This proposal requests partial support for an international meeting on Molecular and Cellular Neurobiology as part of a Gordon Research Conference series to be held at the Hong Kong University of Science and Technology June 6 to 11, 2010. The overall goal of this conference is to increase our understanding of fundamental mechanisms that control development and function of the nervous system in health and disease. In particular we wish to promote scientific interactions between American and Asian scientists to advance this objective. For this purpose, we have identified 30 speakers, including one Nobel Laureate, who will deliver presentations on recent developments in their laboratories to approximately 180 attendees. We have also reserved several time slots for presentations by less established scientists with speaker choice to be based upon submitted abstracts. Poster sessions will provide an opportunity for every attendee to present his/her work. First organized in 1998, this conference has provided a unique bridge between American and Asian neuroscientists. Although initially, much of the information transfer was unidirectional, the interchange is now much more balanced. China, in particular, has initiated scientific efforts in some areas that are unlikely to be duplicated in the United States, such as a massive forward genetic transposon mutagenesis project in mice. This conference will provide an opportunity for leading American and Asian scientists to meet and exchange ideas and hypotheses and establish collaborations. Research into mechanisms of brain function is essential if our society is to conquer neurological diseases that afflict a large portion of our citizens, including autism and mental retardation in children, addiction and mental illness in children and adults, and neurodegenerative diseases that are most prevalent in our senior citizens. The conference covers a broad range of neuroscience from molecules and cells to circuits, behavior, mental illness and neurodegeneration. The conference is directed at communicating exciting new developments in these areas and stimulating discussion among participants from different disciplines and nationalities that will accelerate our efforts to understand mechanisms that control human brain development and function.
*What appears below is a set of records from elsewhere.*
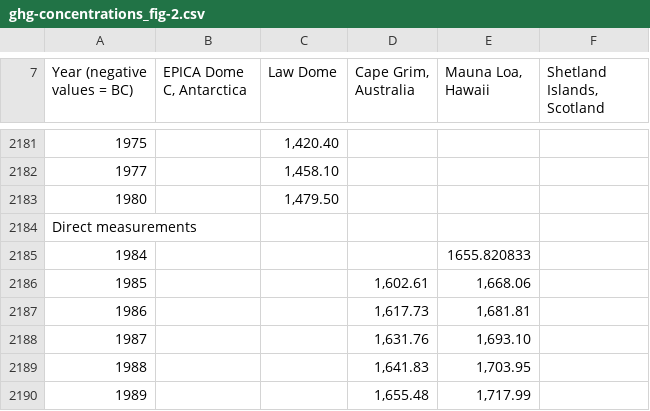
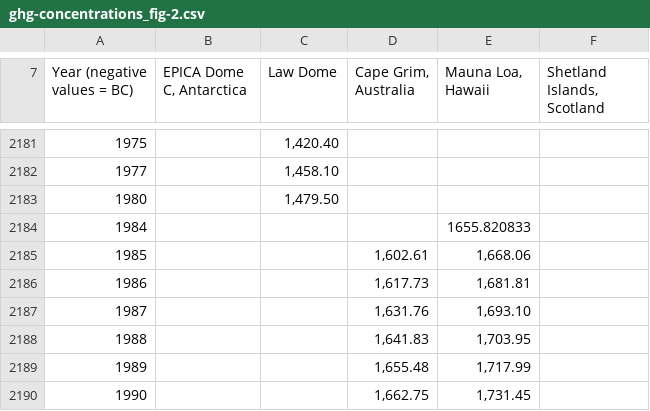
Before and after one commit to Sarahlouhast/Programming-for-Data-Analytics-Project-2, a CSV file: data/ghg-concentrations_fig-2.csv, drawn as a sheet; only a part is shown, gaps mark what is left out; the shorter side is filled out with more unchanged rows; the diff names each change by its address in the sheet, - before the commit and + after, or states it on an @@ line.

```diff
--- a/data/ghg-concentrations_fig-2.csv
+++ b/data/ghg-concentrations_fig-2.csv
-row 2184: Direct measurements
```
Also changed, not shown: 3 other files.
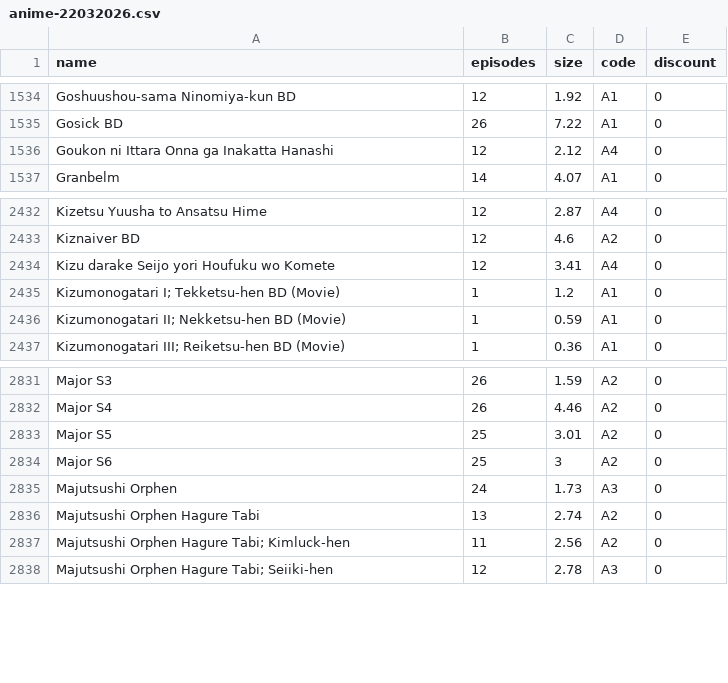
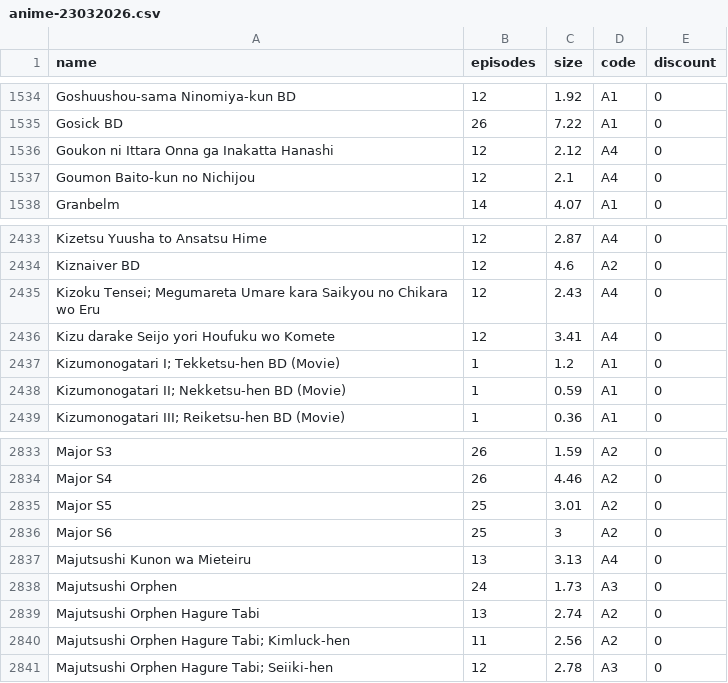
Before and after one commit to Tofan02/anime_store, a CSV file: data/anime-23032026.csv (was data/anime-22032026.csv), drawn as a sheet; only a part is shown, gaps mark what is left out; the diff names each change by its address in the sheet, - before the commit and + after, or states it on an @@ line.

Commit message:
Update Anime Baru

```diff
--- a/data/anime-22032026.csv
+++ b/data/anime-23032026.csv
+row 1537: Goumon Baito-kun no Nichijou | 12 | 2.1 | A4 | 0
+row 2435: Kizoku Tensei; Megumareta Umare kara Saikyou no Chikara wo Eru | 12 | 2.43 | A4 | 0
+row 2837: Majutsushi Kunon wa Mieteiru | 13 | 3.13 | A4 | 0
```
Also changed, not shown: 1 other file.
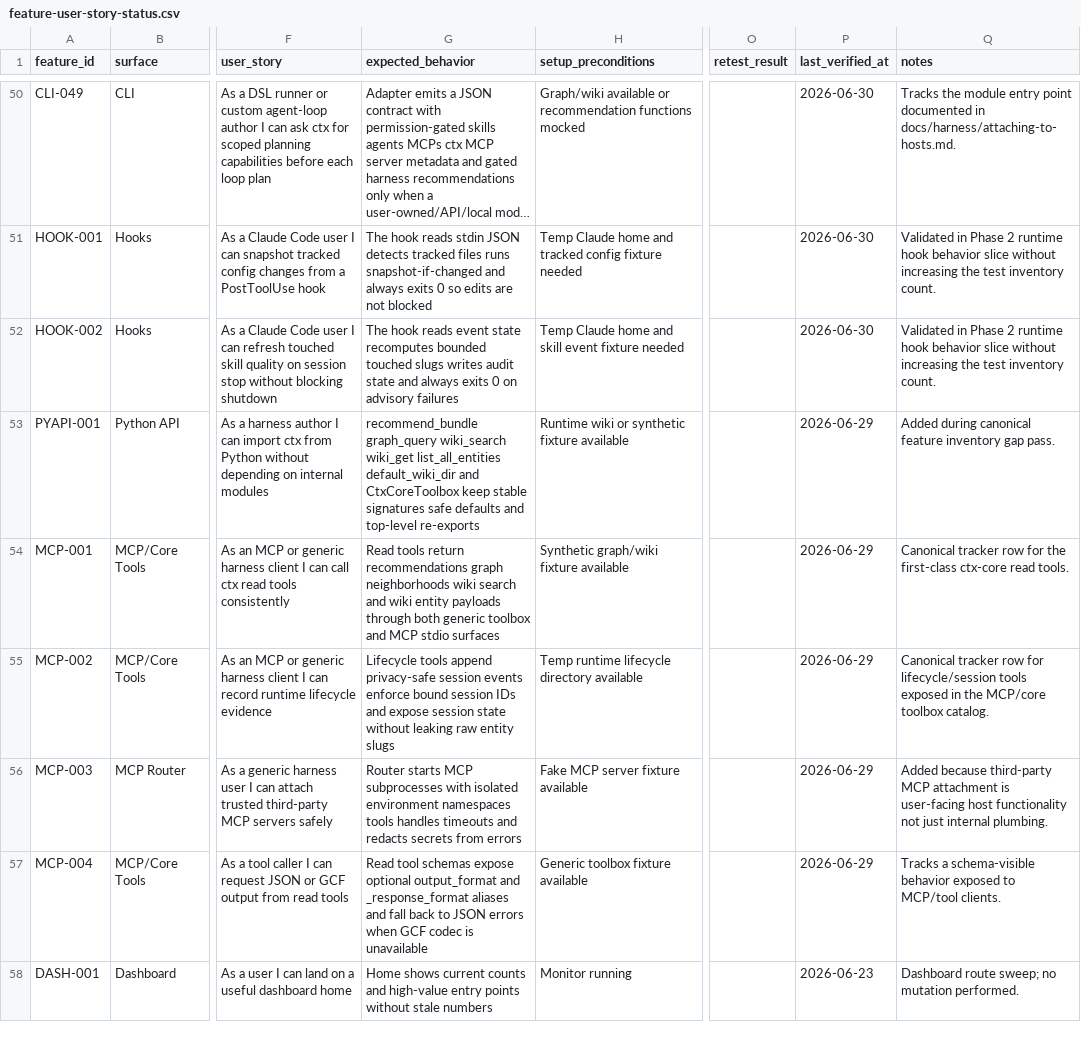
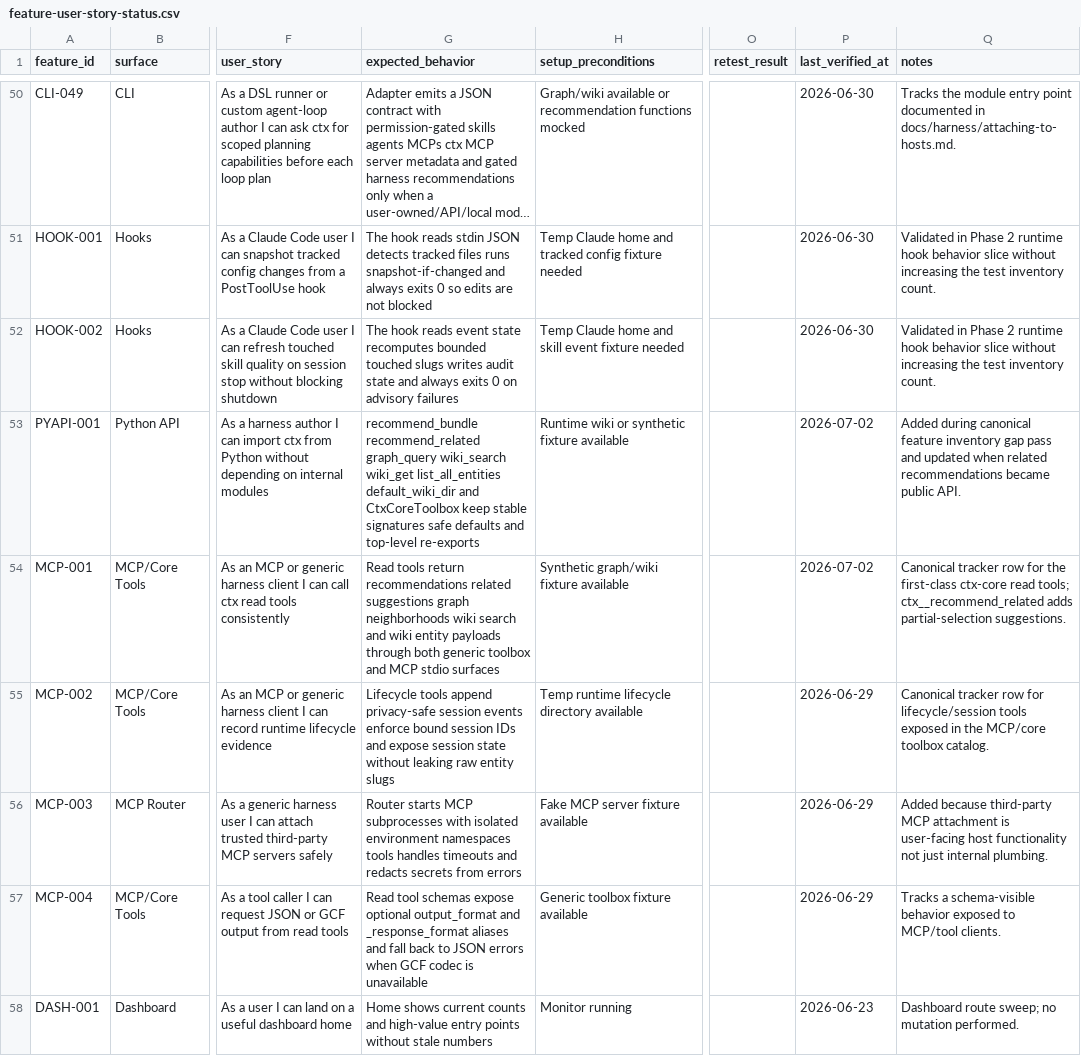
Before and after one commit to primogen/ctx, a CSV file: docs/qa/feature-user-story-status.csv, drawn as a sheet; only a part is shown, gaps mark what is left out; long unchanged cells end in …; the diff names each change by its address in the sheet, - before the commit and + after, or states it on an @@ line.

```diff
--- a/docs/qa/feature-user-story-status.csv
+++ b/docs/qa/feature-user-story-status.csv
-G53 (expected_behavior): recommend_bundle graph_query wiki_search…
+G53 (expected_behavior): recommend_bundle recommend_related graph_query wiki_search…
-P53:P54 (last_verified_at): 2026-06-29
+P53:P54 (last_verified_at): 2026-07-02
-Q53 (notes): …inventory gap pass.
+Q53 (notes): …inventory gap pass and updated when related recommendations became public API.
-G54 (expected_behavior): …return recommendations graph neighborhoods…
+G54 (expected_behavior): …return recommendations related suggestions graph neighborhoods…
-Q54 (notes): …ctx-core read tools.
+Q54 (notes): …ctx-core read tools; ctx__recommend_related adds partial-selection suggestions.
```
Also changed, not shown: docs/qa/dashboard-user-story-status.csv, qa/feature_status.csv, 2 other files.
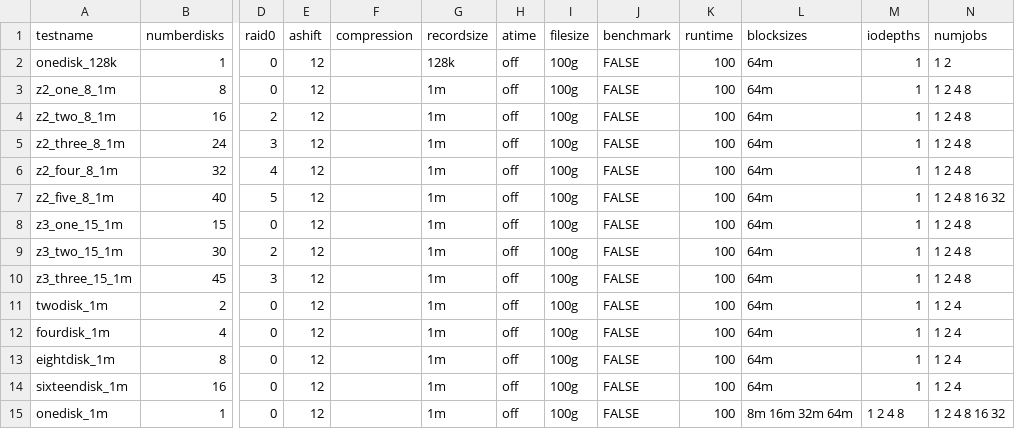
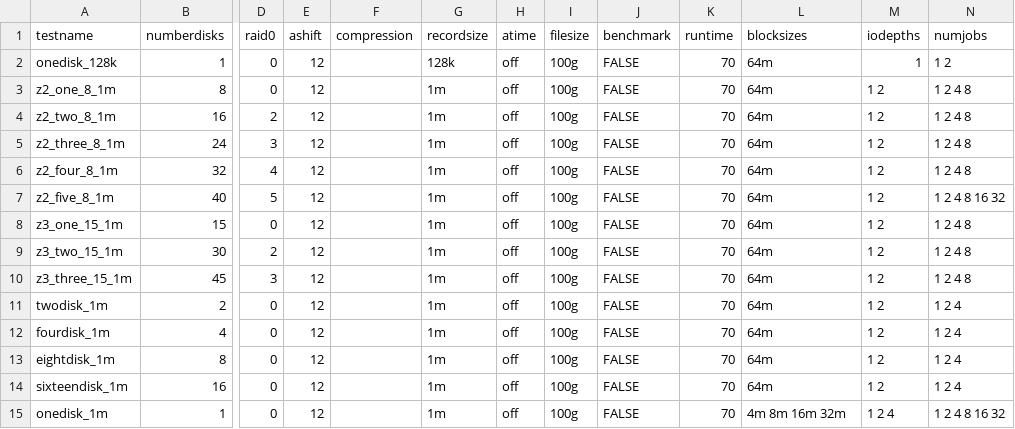
Before and after one commit to botkevin/zfslustrefiotest, a CSV file: config.csv, drawn as a sheet; only a part is shown, gaps mark what is left out; the diff names each change by its address in the sheet, - before the commit and + after, or states it on an @@ line.

Commit message:
update config

```diff
--- a/config.csv
+++ b/config.csv
-K2:K15 (runtime): 100
+K2:K15 (runtime): 70
-M3:M14 (iodepths): 1
+M3:M14 (iodepths): 1 2
-L15 (blocksizes): 8m 16m 32m 64m
+L15 (blocksizes): 4m 8m 16m 32m
-M15 (iodepths): 1 2 4 8
+M15 (iodepths): 1 2 4
```
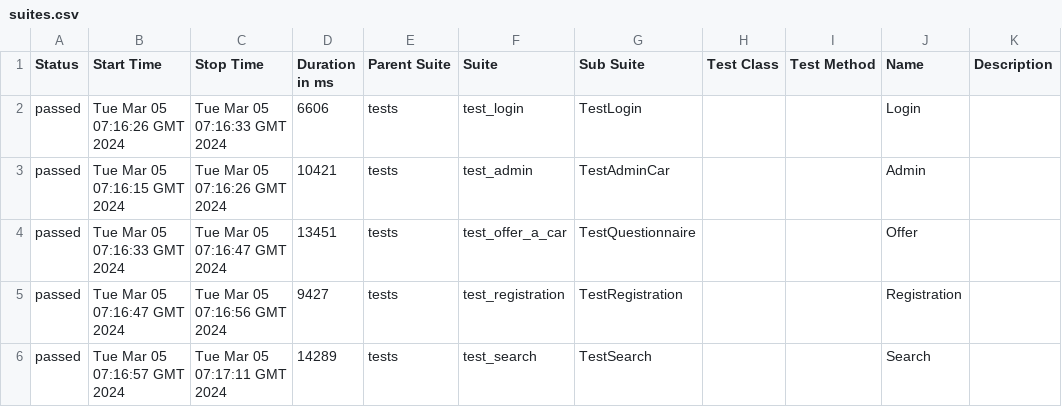
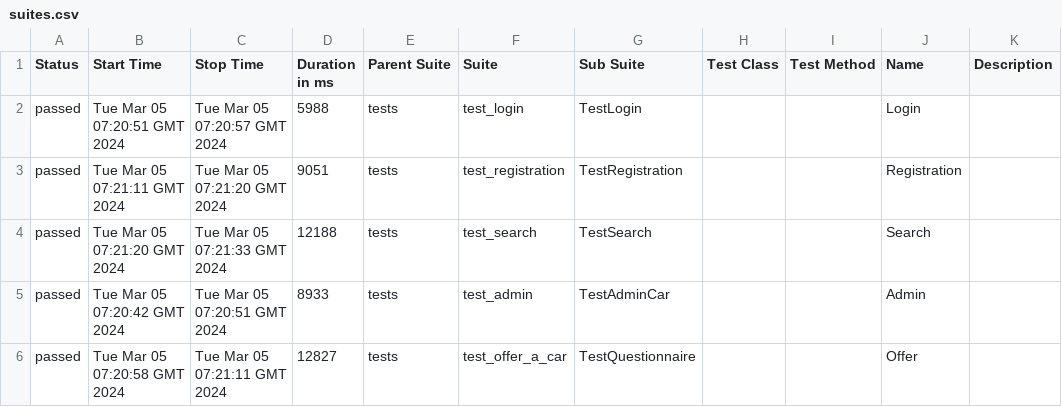
Before and after one commit to Nikita0806/LiteAvto_test, a CSV file: data/suites.csv, drawn as a sheet.

Commit message:
Deploying to gh-pages from @ Nikita0806/LiteAvto_test@6172b03e1344b7cdd7085b26193e3129adbd5a0f 🚀

```diff
--- a/data/suites.csv
+++ b/data/suites.csv
@@ -1,6 +1,6 @@
 "Status","Start Time","Stop Time","Duration in ms","Parent Suite","Suite","Sub Suite","Test Class","Test Method","Name","Description"
-"passed","Tue Mar 05 07:16:26 GMT 2024","Tue Mar 05 07:16:33 GMT 2024","6606","tests","test_login","TestLogin","","","Login",""
-"passed","Tue Mar 05 07:16:15 GMT 2024","Tue Mar 05 07:16:26 GMT 2024","10421","tests","test_admin","TestAdminCar","","","Admin",""
-"passed","Tue Mar 05 07:16:33 GMT 2024","Tue Mar 05 07:16:47 GMT 2024","13451","tests","test_offer_a_car","TestQuestionnaire","","","Offer",""
-"passed","Tue Mar 05 07:16:47 GMT 2024","Tue Mar 05 07:16:56 GMT 2024","9427","tests","test_registration","TestRegistration","","","Registration",""
-"passed","Tue Mar 05 07:16:57 GMT 2024","Tue Mar 05 07:17:11 GMT 2024","14289","tests","test_search","TestSearch","","","Search",""
+"passed","Tue Mar 05 07:20:51 GMT 2024","Tue Mar 05 07:20:57 GMT 2024","5988","tests","test_login","TestLogin","","","Login",""
+"passed","Tue Mar 05 07:21:11 GMT 2024","Tue Mar 05 07:21:20 GMT 2024","9051","tests","test_registration","TestRegistration","","","Registration",""
+"passed","Tue Mar 05 07:21:20 GMT 2024","Tue Mar 05 07:21:33 GMT 2024","12188","tests","test_search","TestSearch","","","Search",""
+"passed","Tue Mar 05 07:20:42 GMT 2024","Tue Mar 05 07:20:51 GMT 2024","8933","tests","test_admin","TestAdminCar","","","Admin",""
+"passed","Tue Mar 05 07:20:58 GMT 2024","Tue Mar 05 07:21:11 GMT 2024","12827","tests","test_offer_a_car","TestQuestionnaire","","","Offer",""
```
Also changed, not shown: data/behaviors.csv, 31 other files.
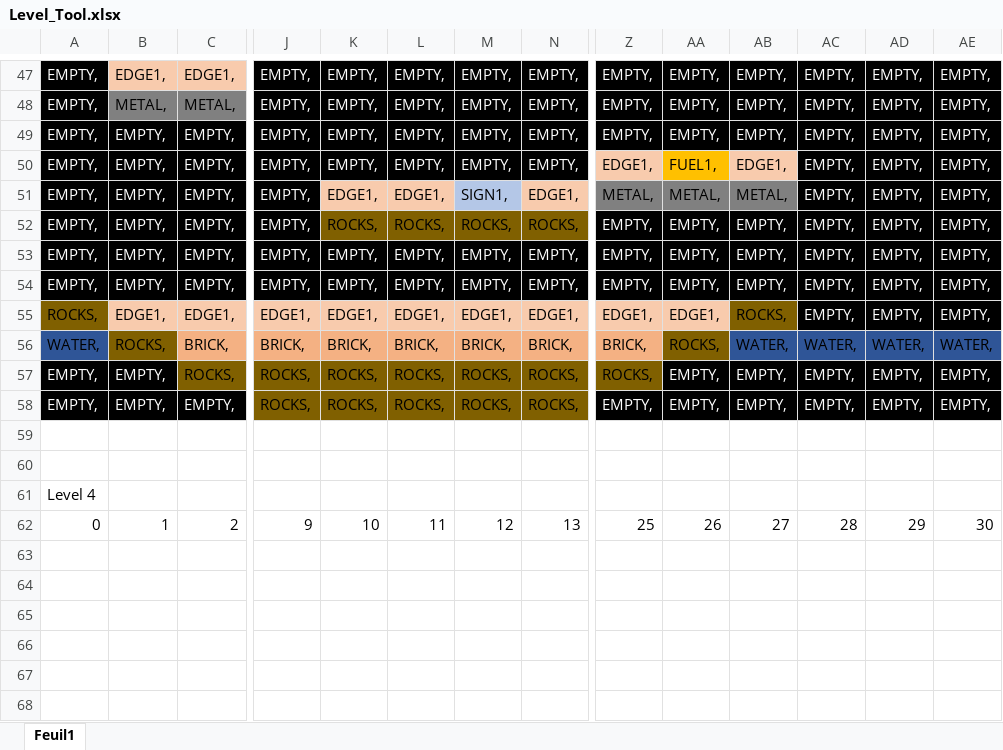
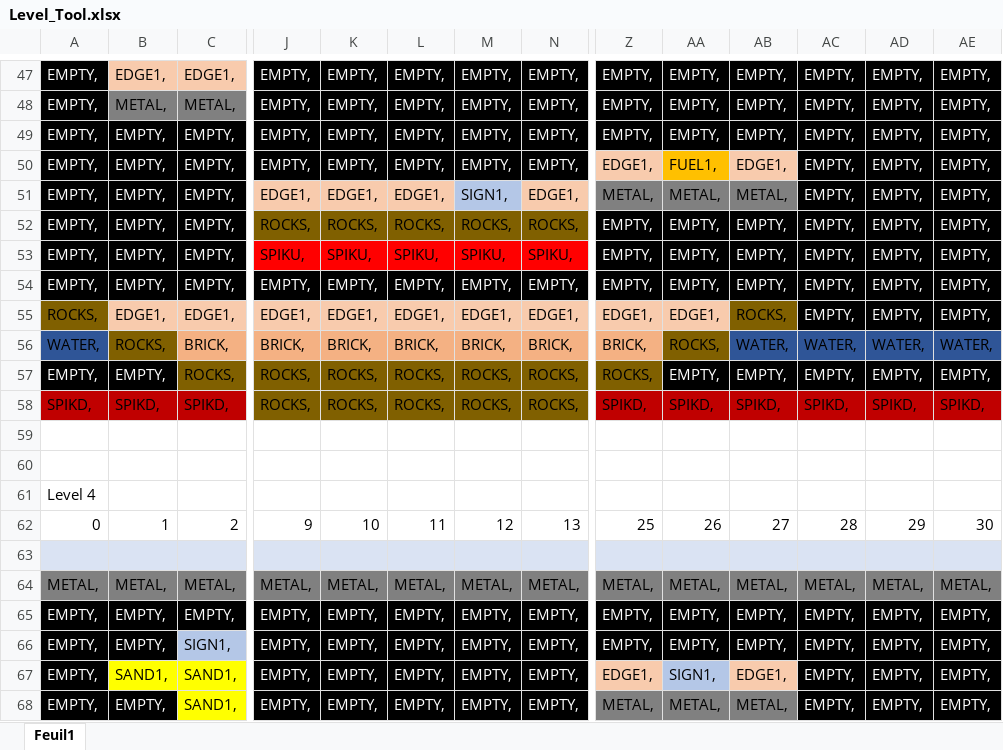
Before and after one commit to Press-Play-On-Tape/SpaceCab, an Excel workbook: Assets/Level_Tool.xlsx, sheet Feuil1, drawn as a sheet; only a part is shown, gaps mark what is left out; values as stored, in another font and other column widths than the file's, no borders; rows hold the shown columns only; the diff covers the shown part only; the diff names each change by its address in the sheet, - before the commit and + after, or states it on an @@ line.

Commit message:
4 level WIP

```diff
--- a/Assets/Level_Tool.xlsx (sheet Feuil1)
+++ b/Assets/Level_Tool.xlsx (sheet Feuil1)
-J51: EMPTY,
+J51: EDGE1,
-J51:J52 text colour: #FFFFFF
+J51:J52 text colour: black
-J51 fill: #000000
+J51 fill: #F8CBAD
-J52: EMPTY,
+J52: ROCKS,
-J52 fill: #000000
+J52 fill: #806000
-J53: EMPTY,
+J53: SPIKU,
@@ J53:N53 text colour: #FFFFFF → black, fill: #000000 → #FF0000 @@
-K53: EMPTY,
+K53: SPIKU,
-L53: EMPTY,
+L53: SPIKU,
-M53: EMPTY,
+M53: SPIKU,
-N53: EMPTY,
+N53: SPIKU,
-A58: EMPTY,
+A58: SPIKD,
@@ A58:C58 fill: #000000 → #C00000, text colour: #FFFFFF → black @@
-B58: EMPTY,
+B58: SPIKD,
-C58: EMPTY,
+C58: SPIKD,
-Z58: EMPTY,
+Z58: SPIKD,
@@ Z58:AE58 fill: #000000 → #C00000, text colour: #FFFFFF → black @@
-AA58: EMPTY,
+AA58: SPIKD,
-AB58: EMPTY,
+AB58: SPIKD,
-AC58: EMPTY,
+AC58: SPIKD,
-AD58: EMPTY,
+AD58: SPIKD,
-AE58: EMPTY,
+AE58: SPIKD,
+row 63: (empty)
+row 64: METAL, | METAL, | METAL, | METAL, | METAL, | METAL, | METAL, | METAL, | METAL, | METAL, | METAL, | METAL, | METAL, | METAL,
+row 65: EMPTY, | EMPTY, | EMPTY, | EMPTY, | EMPTY, | EMPTY, | EMPTY, | EMPTY, | EMPTY, | EMPTY, | EMPTY, | EMPTY, | EMPTY, | EMPTY,
+row 66: EMPTY, | EMPTY, | SIGN1, | EMPTY, | EMPTY, | EMPTY, | EMPTY, | EMPTY, | EMPTY, | EMPTY, | EMPTY, | EMPTY, | EMPTY, | EMPTY,
+row 67: EMPTY, | SAND1, | SAND1, | EMPTY, | EMPTY, | EMPTY, | EMPTY, | EMPTY, | EDGE1, | SIGN1, | EDGE1, | EMPTY, | EMPTY, | EMPTY,
+row 68: EMPTY, | EMPTY, | SAND1, | EMPTY, | EMPTY, | EMPTY, | EMPTY, | EMPTY, | METAL, | METAL, | METAL, | EMPTY, | EMPTY, | EMPTY,
```
Also changed, not shown: 10 added rows, 3 edited cells and cell formats elsewhere in this sheet.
This conference will identify issues in basic brain research that are limiting our ability to address effectively diseases and disorders that affect brain function. Speakers at the conference will describe recent progress in studies important for understanding afflictions that include autism, mental retardation, addiction, mental illness, neurodegenerative diseases and postinjury regeneration. The conference venue will provide an opportunity for interactions between scientists of many nationalities who otherwise have few opportunities for exchange of ideas and establishment of collaborations.